  1. Determine the research environment that is best for you. Depending on the topic that you wish to pursue (e.g. science, social science, or math), your home, your school, a hospital, a private research facility, or an academic institution may prove more suitable for accommodating your interests.
  2. When searching for a mentor, try to broaden your interests, but ultimately follow your passion. Skim journal articles to determine whether your research interests coincide with theirs, and then, carefully construct emails that express your enthusiasm and interest in their research. Do not be disappointed if they fail to respond to your email or if they decline your request. These labs may already be filled with students, or they may not be suitable for a high school student who wishes to conduct research. Numerous attempts must often be made before a mentor accepts you into his or her lab.
  3. If you are provided with the opportunity during your interview, ask the mentor to specify what role you would have in the lab.
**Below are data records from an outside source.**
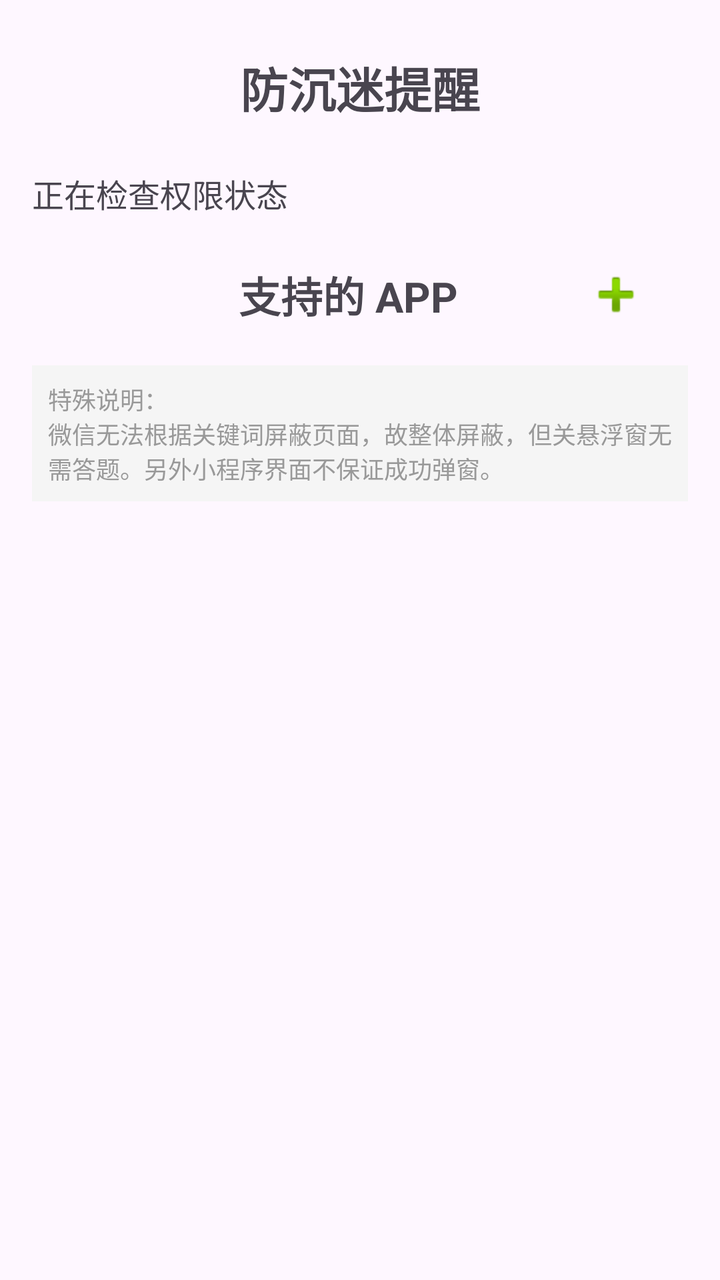
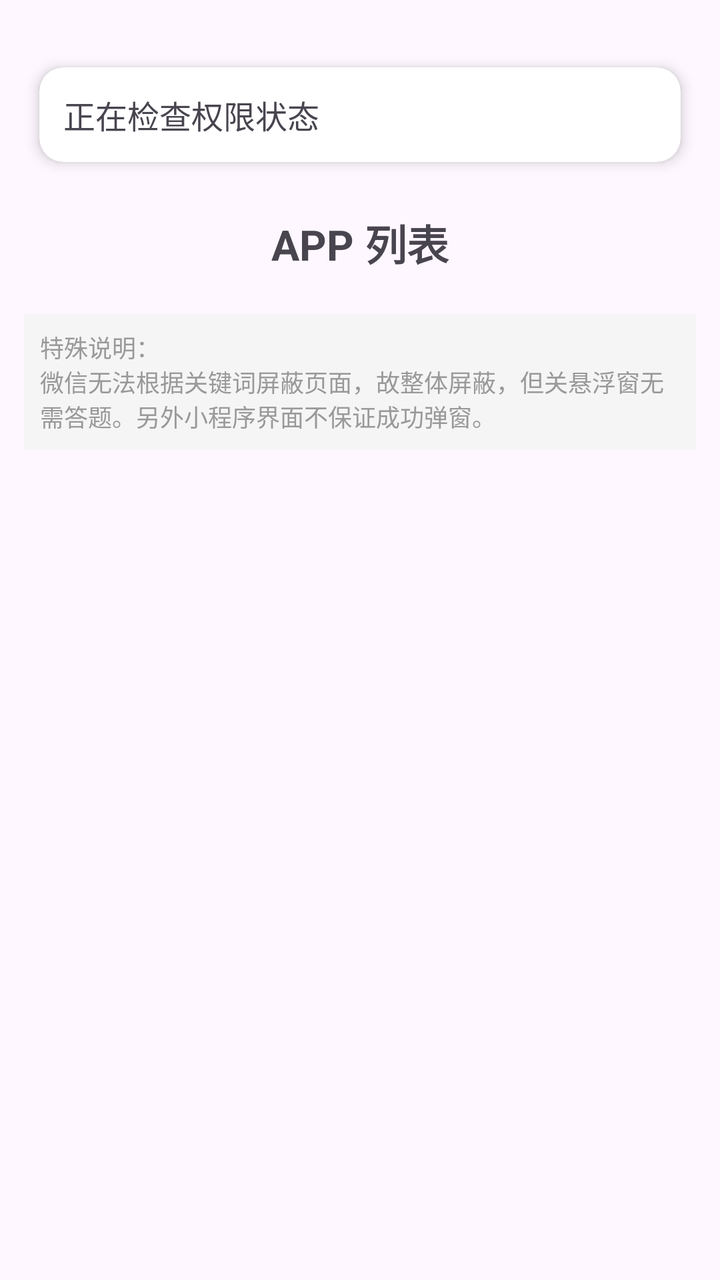

Before-and-after screenshots of an Android layout around one commit, followed by the original layout XML and the change that was made.
<!-- AndroidManifest.xml: application theme Theme.Basic -->
<!-- res/layout/fragment_home.xml -->
<?xml version="1.0" encoding="utf-8"?>
<ScrollView xmlns:android="http://schemas.android.com/apk/res/android"
    xmlns:app="http://schemas.android.com/apk/res-auto"
    android:layout_width="match_parent"
    android:layout_height="match_parent"
    android:fillViewport="true">

    <androidx.constraintlayout.widget.ConstraintLayout
        android:layout_width="match_parent"
        android:layout_height="wrap_content"
        android:paddingStart="16dp"
        android:paddingEnd="16dp"
        android:paddingTop="16dp"
        android:paddingBottom="16dp">

        <TextView
            android:id="@+id/tv_title"
            android:layout_width="wrap_content"
            android:layout_height="wrap_content"
            android:text="防沉迷提醒"
            android:layout_marginTop="10dp"
            android:layout_marginBottom="16dp"
            android:textSize="24sp"
            android:textStyle="bold"
            app:layout_constraintBottom_toTopOf="@+id/ll_permissions"
            app:layout_constraintEnd_toEndOf="parent"
            app:layout_constraintStart_toStartOf="parent"
            app:layout_constraintTop_toTopOf="parent"
            app:layout_constraintVertical_chainStyle="packed" />

        <LinearLayout
            android:id="@+id/ll_permissions"
            android:layout_width="0dp"
            android:layout_height="wrap_content"
            android:layout_marginTop="8dp"
            android:orientation="horizontal"
            android:baselineAligned="false"
            app:layout_constraintBottom_toTopOf="@+id/ll_apps_header"
            app:layout_constraintEnd_toEndOf="parent"
            app:layout_constraintStart_toStartOf="parent"
            app:layout_constraintTop_toBottomOf="@+id/tv_title">

            <TextView
                android:id="@+id/tv_description"
                android:layout_width="0dp"
                android:layout_height="wrap_content"
                android:layout_weight="3"
                android:text="正在检查权限状态"
                android:textAlignment="viewStart"
                android:textSize="16sp" />

            <TextView
                android:id="@+id/tv_optional_permissions"
                android:layout_width="0dp"
                android:layout_height="wrap_content"
                android:layout_weight="2"
                android:layout_marginStart="16dp"
                android:textAlignment="viewStart"
                android:textSize="16sp" />

        </LinearLayout>

        <LinearLayout
            android:id="@+id/ll_apps_header"
            android:layout_width="0dp"
            android:layout_height="wrap_content"
            android:layout_marginTop="15dp"
            android:orientation="horizontal"
            android:gravity="center_vertical"
            app:layout_constraintEnd_toEndOf="parent"
            app:layout_constraintStart_toStartOf="parent"
            app:layout_constraintTop_toBottomOf="@id/ll_permissions">

            <Space
                android:layout_width="48dp"
                android:layout_height="1dp" />

            <TextView
                android:id="@+id/tv_apps_subtitle"
                android:layout_width="0dp"
                android:layout_height="wrap_content"
                android:layout_weight="1"
                android:text="支持的 APP"
                android:textSize="21sp"
                android:textStyle="bold"
                android:gravity="center" />

            <ImageButton
                android:id="@+id/btn_add_app"
                android:layout_width="48dp"
                android:layout_height="48dp"
                android:layout_marginEnd="12dp"
                android:background="?attr/selectableItemBackgroundBorderless"
                android:src="@android:drawable/ic_input_add"
                android:contentDescription="添加 APP"
                android:scaleType="centerInside" />

        </LinearLayout>

        <androidx.recyclerview.widget.RecyclerView
            android:id="@+id/rv_app_cards"
            android:layout_width="0dp"
            android:layout_height="wrap_content"
            android:layout_marginTop="-5dp"
            android:layout_marginBottom="4dp"
            android:nestedScrollingEnabled="false"
            app:layout_constraintEnd_toEndOf="parent"
            app:layout_constraintStart_toStartOf="parent"
            app:layout_constraintTop_toBottomOf="@+id/ll_apps_header"
            app:layout_constraintBottom_toTopOf="@+id/tv_remark" />

        <TextView
            android:id="@+id/tv_remark"
            android:layout_width="0dp"
            android:layout_height="wrap_content"
            android:layout_marginTop="16dp"
            android:text="特殊说明：\n微信无法根据关键词屏蔽页面，故整体屏蔽，但关悬浮窗无需答题。另外小程序界面不保证成功弹窗。"
            android:textSize="12sp"
            android:textColor="#999999"
            android:gravity="left"
            android:padding="8dp"
            android:background="#F5F5F5"
            app:layout_constraintEnd_toEndOf="parent"
            app:layout_constraintStart_toStartOf="parent"
            app:layout_constraintTop_toBottomOf="@+id/rv_app_cards" />

    </androidx.constraintlayout.widget.ConstraintLayout>

</ScrollView>
<!-- resources referenced by this layout -->
<resources>
  <style name="Theme.Basic" parent="Base.Theme.Basic" />
  <style name="Base.Theme.Basic" parent="Theme.Material3.DayNight.NoActionBar">
          
          
      </style>
</resources>

<!-- the commit's change to res/layout/fragment_home.xml (unified diff, before → after) -->
@@ -8,57 +8,53 @@
     <androidx.constraintlayout.widget.ConstraintLayout
         android:layout_width="match_parent"
         android:layout_height="wrap_content"
-        android:paddingStart="16dp"
-        android:paddingEnd="16dp"
+        android:paddingStart="12dp"
+        android:paddingEnd="12dp"
         android:paddingTop="16dp"
-        android:paddingBottom="16dp">
+        android:paddingBottom="12dp">
 
-        <TextView
-            android:id="@+id/tv_title"
-            android:layout_width="wrap_content"
-            android:layout_height="wrap_content"
-            android:text="防沉迷提醒"
-            android:layout_marginTop="10dp"
-            android:layout_marginBottom="16dp"
-            android:textSize="24sp"
-            android:textStyle="bold"
-            app:layout_constraintBottom_toTopOf="@+id/ll_permissions"
-            app:layout_constraintEnd_toEndOf="parent"
-            app:layout_constraintStart_toStartOf="parent"
-            app:layout_constraintTop_toTopOf="parent"
-            app:layout_constraintVertical_chainStyle="packed" />
-
-        <LinearLayout
+        <androidx.cardview.widget.CardView
             android:id="@+id/ll_permissions"
             android:layout_width="0dp"
             android:layout_height="wrap_content"
             android:layout_marginTop="8dp"
-            android:orientation="horizontal"
-            android:baselineAligned="false"
+            app:cardBackgroundColor="#FFFFFF"
+            app:cardCornerRadius="12dp"
+            app:cardElevation="4dp"
+            app:cardUseCompatPadding="true"
             app:layout_constraintBottom_toTopOf="@+id/ll_apps_header"
             app:layout_constraintEnd_toEndOf="parent"
             app:layout_constraintStart_toStartOf="parent"
-            app:layout_constraintTop_toBottomOf="@+id/tv_title">
+            app:layout_constraintTop_toTopOf="parent">
 
-            <TextView
-                android:id="@+id/tv_description"
-                android:layout_width="0dp"
+            <LinearLayout
+                android:layout_width="match_parent"
                 android:layout_height="wrap_content"
-                android:layout_weight="3"
-                android:text="正在检查权限状态"
-                android:textAlignment="viewStart"
-                android:textSize="16sp" />
+                android:baselineAligned="false"
+                android:orientation="horizontal"
+                android:padding="12dp">
 
-            <TextView
-                android:id="@+id/tv_optional_permissions"
-                android:layout_width="0dp"
-                android:layout_height="wrap_content"
-                android:layout_weight="2"
-                android:layout_marginStart="16dp"
-                android:textAlignment="viewStart"
-                android:textSize="16sp" />
+                <TextView
+                    android:id="@+id/tv_description"
+                    android:layout_width="0dp"
+                    android:layout_height="wrap_content"
+                    android:layout_weight="3"
+                    android:text="正在检查权限状态"
+                    android:textAlignment="viewStart"
+                    android:textSize="16sp" />
 
-        </LinearLayout>
+                <TextView
+                    android:id="@+id/tv_optional_permissions"
+                    android:layout_width="0dp"
+                    android:layout_height="wrap_content"
+                    android:layout_marginStart="16dp"
+                    android:layout_weight="2"
+                    android:textAlignment="viewStart"
+                    android:textSize="16sp" />
+
+            </LinearLayout>
+
+        </androidx.cardview.widget.CardView>
 
         <LinearLayout
             android:id="@+id/ll_apps_header"
@@ -71,29 +67,14 @@
             app:layout_constraintStart_toStartOf="parent"
             app:layout_constraintTop_toBottomOf="@id/ll_permissions">
 
-            <Space
-                android:layout_width="48dp"
-                android:layout_height="1dp" />
-
             <TextView
                 android:id="@+id/tv_apps_subtitle"
-                android:layout_width="0dp"
+                android:layout_width="match_parent"
                 android:layout_height="wrap_content"
-                android:layout_weight="1"
-                android:text="支持的 APP"
+                android:text="APP 列表"
                 android:textSize="21sp"
                 android:textStyle="bold"
                 android:gravity="center" />
-
-            <ImageButton
-                android:id="@+id/btn_add_app"
-                android:layout_width="48dp"
-                android:layout_height="48dp"
-                android:layout_marginEnd="12dp"
-                android:background="?attr/selectableItemBackgroundBorderless"
-                android:src="@android:drawable/ic_input_add"
-                android:contentDescription="添加 APP"
-                android:scaleType="centerInside" />
 
         </LinearLayout>
 
@@ -101,7 +82,7 @@
             android:id="@+id/rv_app_cards"
             android:layout_width="0dp"
             android:layout_height="wrap_content"
-            android:layout_marginTop="-5dp"
+            android:layout_marginTop="4dp"
             android:layout_marginBottom="4dp"
             android:nestedScrollingEnabled="false"
             app:layout_constraintEnd_toEndOf="parent"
It is best to know what to expect prior to committing to a particular lab.
  4. Throughout the experience, ask your mentor any questions that you might have pertaining to the equipment, the experimental procedure, or your research. Don't be afraid to ask questions. More often than not, they will be eager to help you.
  5. Set realistic goals. Do not be disappointed by failure or frustrated by setbacks. They are extremely common. A research experience without any obstacles would be an anomaly to the scientific community. Just remember that setbacks and failed attempts are often pivotal components of your research. They enable you to hone procedures that you are developing, refute initial hypotheses, form more insightful conclusions, and test your critical thinking skills, stamina, and patience.
  6. Recognize that engaging in research is a reward in itself. During your research experience, you are at the absolute forefront of technology and our scientific horizon, conducting experiments usually at the level of graduate school research. It is an honor and a privilege to have this experience while attending high school.
  7. Finally, remember to laugh (a lot).

Janelle Schlossberger
Janelle is president of her school's Science Honor Society, editor-in-chief of a district-wide literary and art magazine, and a member of Science Olympiad, French Honor Society, and National Honor Society. An accomplished violinist and pianist, she was a finalist in the DuPont Challenge Science Essay Competition. In addition to being 1st Place National Finalist in the Siemens Competition, she also won a 4th Place Grand Award at the 2008 Intel International Science and Engineering Fair. Janelle is proficient in French and plans to study physics in the Harvard class of 2012.